So, as the title suggests, I initially started watching Netflix’s Stranger Things because I happened upon a posting in one of the Facebook groups I belong to, Synth Wave Emotions! which is dedicated to the increasingly popular trend of synthwave, inspired by the synth-heavy soundtracks of 80’s films. Embedded in the post was the intro screen for the series and the dark, ominous synth lines that have become so notable of the darker tidings of the series. Fortunately, Stranger Things is more than just a platform for the soundtrack, as great as it may be; it draws upon the eeriness of the same cinematic era as its soundtrack, when movies may have been kind of campy but unsettling as well and jump scares were in the minority and used to great effect unlike Hollywood’s more recent offerings, which are more jump and less eerie atmosphere as a whole. I suppose that in the interest of mainstream horror films, my experiences and imagination are better conjurors of spook and fright than what Hollywood is prepared to shove down the throats of audiences as a whole nowadays.
Characters: Without Them, Plot is Meaningless
The characters and the casting are top-notch. I applaud their decision to use relative unknowns for the majority of the main cast to avoid typecasting. The children are actually children, a notable achievement in an industry where children are usually played by late teens or young adults (“I’m only 16!” says the awfully nubile 25 year old), allowing for the actions, emotions and decisions portrayed throughout the plot to not only be believable but also authentic, who who better to have the reaction of a tween than an actual tween?
Setting(s): The Plot Needs to Happen SOMEWHERE, Right?
The town of Hawkins, Indiana, though fictional, is much like any town that you or I have been to/through/around, even if it is on the smaller side. To those who don’t reside there, it may be a place to avoid, stop only to refill one’s gas tank en route to a further on destination or if there’s a restaurant that is a must-visit for one reason
or another. I personally was reminded most of Kenmare, North Dakota, a frequent pit stop during the five and half years I spent stationed at Minot AFB, ND. While out and about, we’d only stop there long enough to spend exorbitant amounts of money on both junk and questionably healthy foodstuffs or to use the bathroom at the one gas station along the highway, but never to do much else, as there really wasn’t much else for those not from Kenmare to do.
Relatably, Hawkins doesn’t offer much to the out-of-towner, but to those who call it home, it has everything one could want in a town where everyone knows not only everyone else, but also their business and doings, salacious and otherwise uninteresting.
Plot: All of the Glitz and Glamour is for Naught if the Story Sucks
While relatively straightforward in its approach, the story is a variably-paced one that wastes little time getting to the point. This is not to say that it is devoid of the meatier aspects of
storytelling. Character development is used wisely, fleshing out the motivations, interests and other features that make the characters likable. Small things that don’t mean much at face value but mean much more in an abstract way, such as El’s love affair with Eggo waffles being associated with feelings of being safe, since it was a staple for her while she was in hiding (what else are most twelve-year-olds able to make?).

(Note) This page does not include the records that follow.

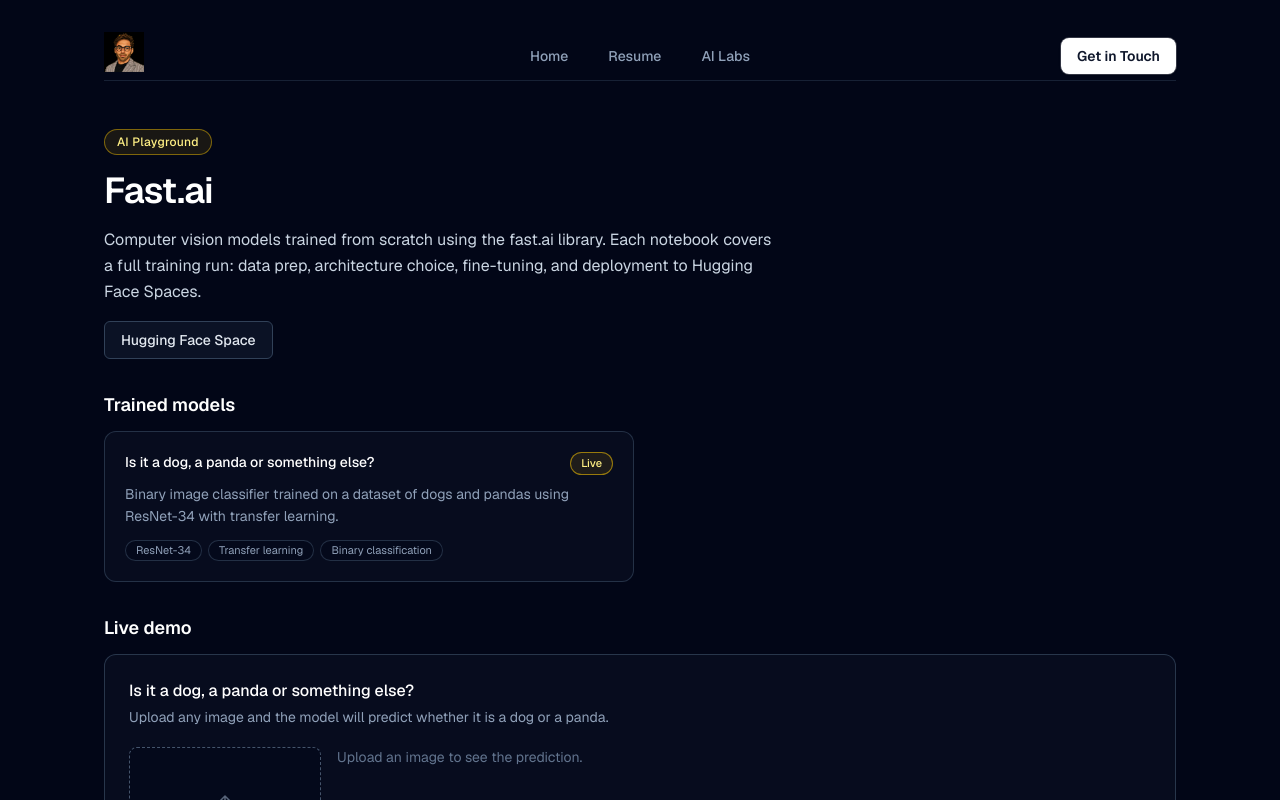
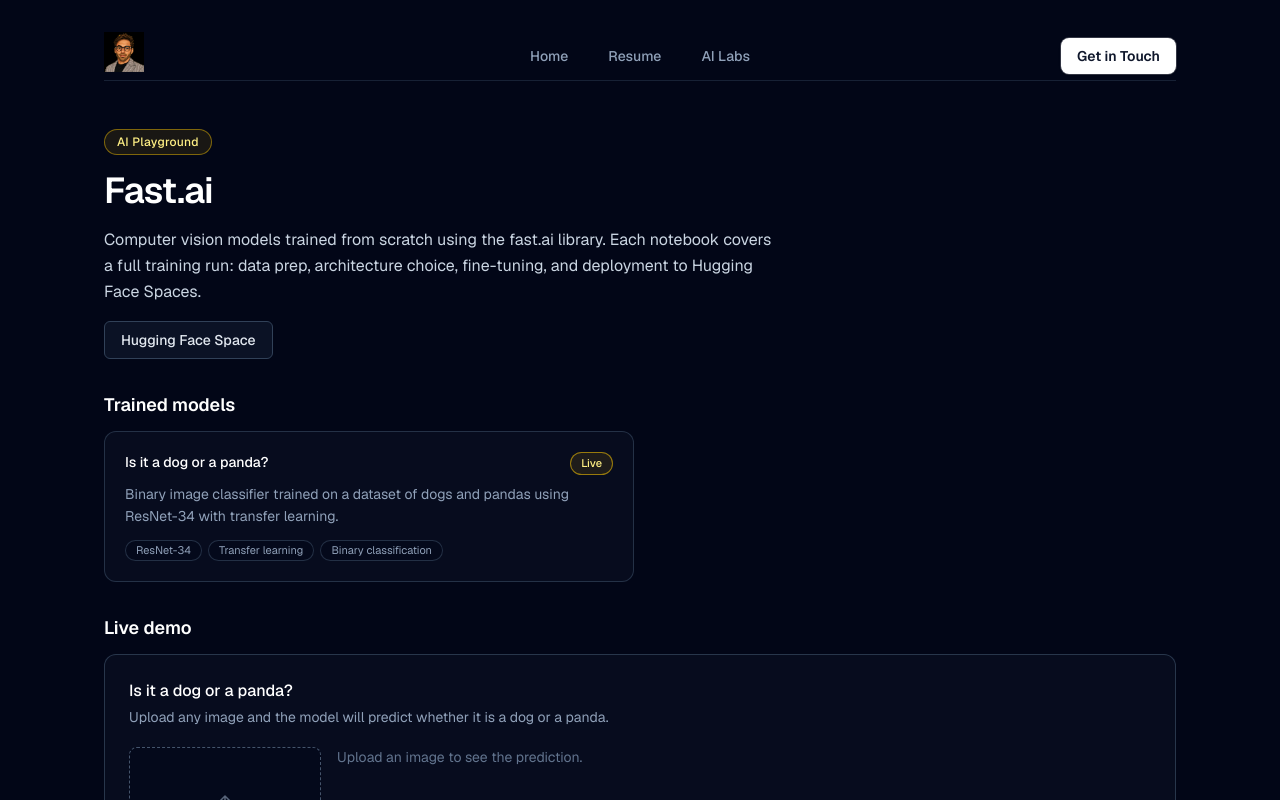
Before and after one commit to nathanhirsch/vitrine, a Next.js app: page /ai-labs/fastai in a window 1280 px wide. Shown: the top 800 px of the page. Built offline with nearby package versions, Linux system fonts and the light colour scheme.

Commit message:
Simplify classifier title to 'Is it a dog or a panda?'

```diff
--- a/src/app/ai-labs/fastai/PandaDogClassifier.tsx
+++ b/src/app/ai-labs/fastai/PandaDogClassifier.tsx
@@ -49,7 +49,7 @@
   return (
     <div className="rounded-xl border border-slate-700/80 bg-slate-900/40 p-6 space-y-5">
       <div className="space-y-1">
-        <h3 className="text-base font-medium text-white">Is it a dog, a panda or something else?</h3>
+        <h3 className="text-base font-medium text-white">Is it a dog or a panda?</h3>
         <p className="text-sm text-slate-400">
           Upload any image and the model will predict whether it is a dog or a panda.
         </p>
--- a/src/app/ai-labs/fastai/page.tsx
+++ b/src/app/ai-labs/fastai/page.tsx
@@ -4,7 +4,7 @@
 
 const notebooks = [
   {
-    title: "Is it a dog, a panda or something else?",
+    title: "Is it a dog or a panda?",
     description:
       "Binary image classifier trained on a dataset of dogs and pandas using ResNet-34 with transfer learning.",
     tags: ["ResNet-34", "Transfer learning", "Binary classification"],
```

While a little cliché in and of itself, the disappearance that starts the whole story is given a rather unique take in the direction the writers chose to not only have the majority of the investigation conducted but also the results of said digging for information. For me, it elicits a strong It vibe, but unlike It, the adults know of things and events but don’t really come into play until the second half of the storyline, with some notable exceptions.
Music: Enhancing the Mood Established by the Scenery, Hopefully
As I was initially drawn to this show because of online postings telling of the synthwave nature of its soundtrack, I cannot say that I was disappointed in the slightest upon hearing the rest that was merely teased at by the intro, which I thought set the initial mood wonderfully. Though not as prominent as the soundtracks for other well-known shows, it is used tastefully throughout the season, setting the mood for each scene in which it is emphasized. Though not as complex as other synth-heavy soundtrack, its simplicity proves to be its greatest strength, adding to the mood and scenery without becoming the focus.
Overall: Should You Spend a Weekend Binge-Watching This? Or is Bingo a Better Waste of Time?
For not expecting much from a mystery surrounding a town that most would just drive through without so much as a thought, Stranger Things is just one more example of the variety of quality content Netflix has been funding in the last five years or so. My only real gripe with it other than the number of episodes being far too small for the world that was presented is the lack of exploration into the deeper meanings and possibilities that have been shown thus far. Fortunately, a second season has already been announced, so we’ll most likely see if this season was just a flash in a pan or if the follow-up can achieve at least the same level of critical acclaim, if not greater.
Note: As it has been a time since I last watched this, I’ll be rewatching it soon to see if it withstands rewatching. Most likely, it’ll be a new post, so in the meantime, watch the trailer for Season two a thousand times, pick it apart and write fanfiction of questionable quality. Or, just hold on to your waffles and loop the soundtrack for the next year while we wait to see what else is waiting for us in Hawkins, Indiana.